- super crowded

- buildings were totally clusters

- when it rains (which happened the following day when I headed for Bangkok), there really isn’t that much to do :-(

- The tone of the city was grey throughout my stay. Not sure if it’s the smog or cloudiness but still rather depressing.

Anyways here’s some pictures:

Itinerary rough draft

So I’m going to China next year in the spring 2012 for two weeks and I made a rough itinerary for what to do in two weeks. Here’s the original itinerary from Lonely Planet Discover China:

And here’s my version:

It’s not final but here is my list and my wishes:

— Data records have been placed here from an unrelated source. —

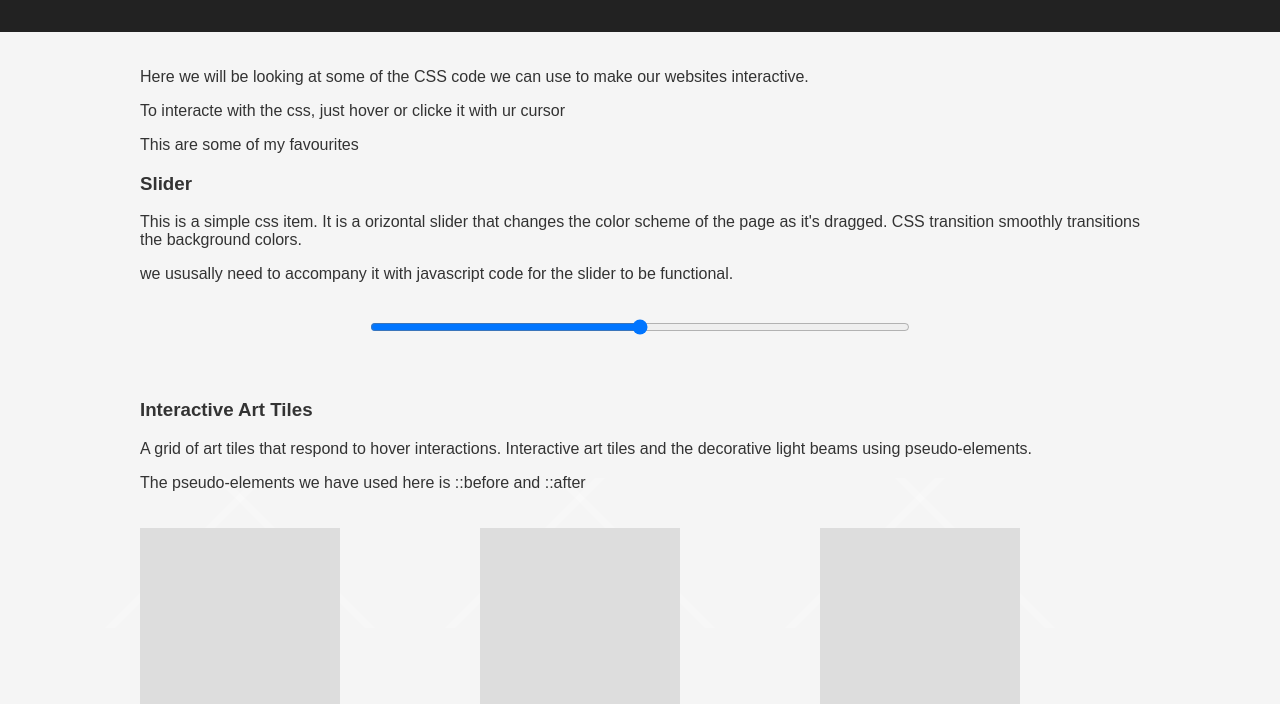
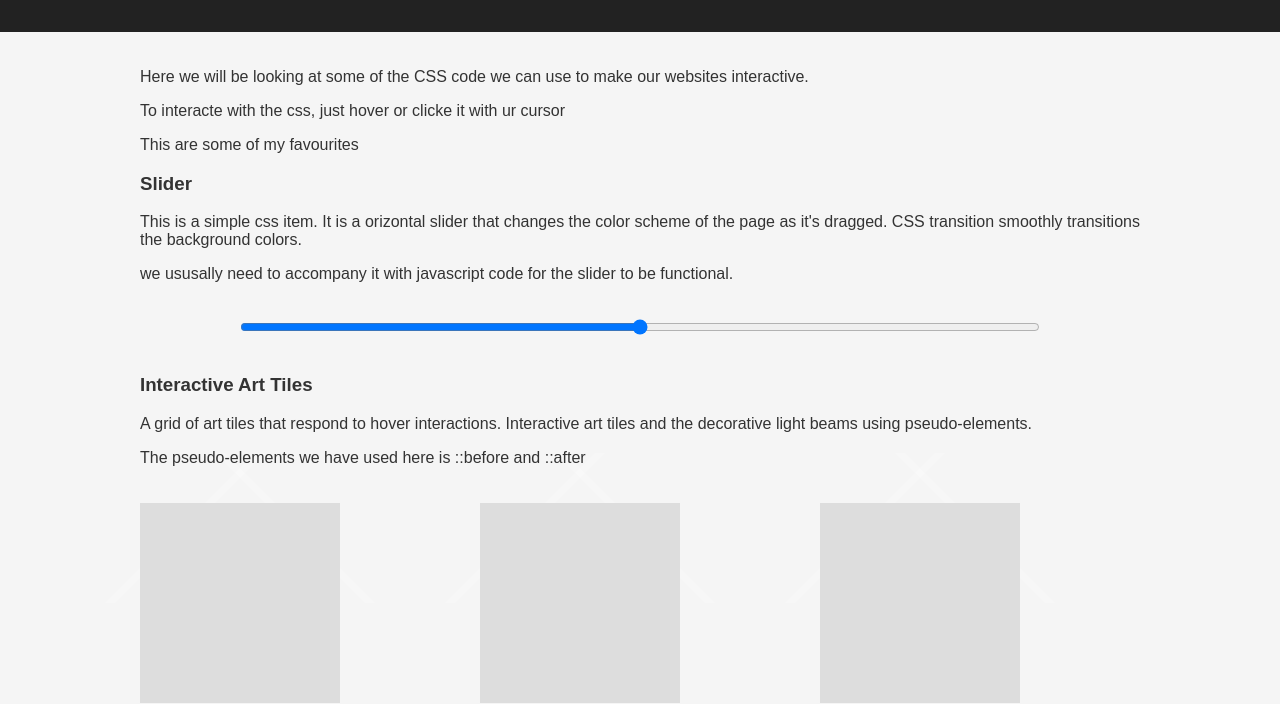
Before and after one commit to G-RIMA/css_animations, a plain HTML site: page index.html in a window 1280 px wide. Shown: the part 96-800 px from the top of the page. Drawn offline with Linux system fonts and the light colour scheme.

Commit message:
slider issue

```diff
--- a/style.css
+++ b/style.css
@@ -110,17 +110,15 @@ main{
 
 /* Slider */
 .slider-section {
-    margin-bottom: 40px;
     position: relative;
     text-align: center;
 }
 
 .slider {
     width: 80%; /* Adjust the width to your preference */
-    max-width: 500px; /* Set a maximum width to prevent it from becoming too wide */
-    margin: 0 auto; /* Center the slider horizontally within its container */
+    max-width: 1000px; /* Set a maximum width to prevent it from becoming too wide */
+    margin: 20px; /* Center the slider horizontally within its container */
     cursor: pointer;
-    padding: 20px;
     transition: background-color 0.3s ease;
 }
 
```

1. Shanghai – Actually I really don’t have a strong desire to go to Shanghai I just put it there so people won’t go “but you didn’t go to Shanghai?” Maybe just check out the Bund and the French concession and explore a bit before taking a sleeper train to Beijing. Like I said, I’m not too crazy about it.

2. Beijing – The city I’d probably spend the most time in. I’d like to do the following:

- Eat Peking duck

- Visit Peking University

- Go to the Great Wall

- Be a super model

- Go to Tiananmen Square – my Pekingnese friend (who is meeting up with me) told me she didn’t know what the big deal was with Tiananmen Square until she studied in the U.S.

3. Pingyao – It’s a small ancient town and it’s basically car-less town.

4. Xi’An – There are clay warriors and it’s the start of the Silk Road. Actually when creating the itinerary, I was thinking about doing a trip starting from Beijing and ending in Moscow.

5. Kunming – I want to try to squeeze in visiting the Yunnan Province because I’ve been hearing this place a lot. But I am not sure if I’m able to go either because the distance between Kunming and Guilin are pretty far.

6. Guilin – my coworker told me it’s a really pretty city. This is definitely going on my intinerary.

7. Hong Kong and Macau – My last stop. :-) I want dim sum and egg tarts and ride a boat.

Anyways this is my rough draft. I’ll still be editing later on. I’ll try to make a habit of posting something about traveling whether it’s about my trip or just traveling in general (especially on traveling solo) to help me whet my appetite to just go.

Also a great reminder that I have to keep saving. Speaking of saving, I’ll rant about how it’s possible to save without letting you say “my life sucks”.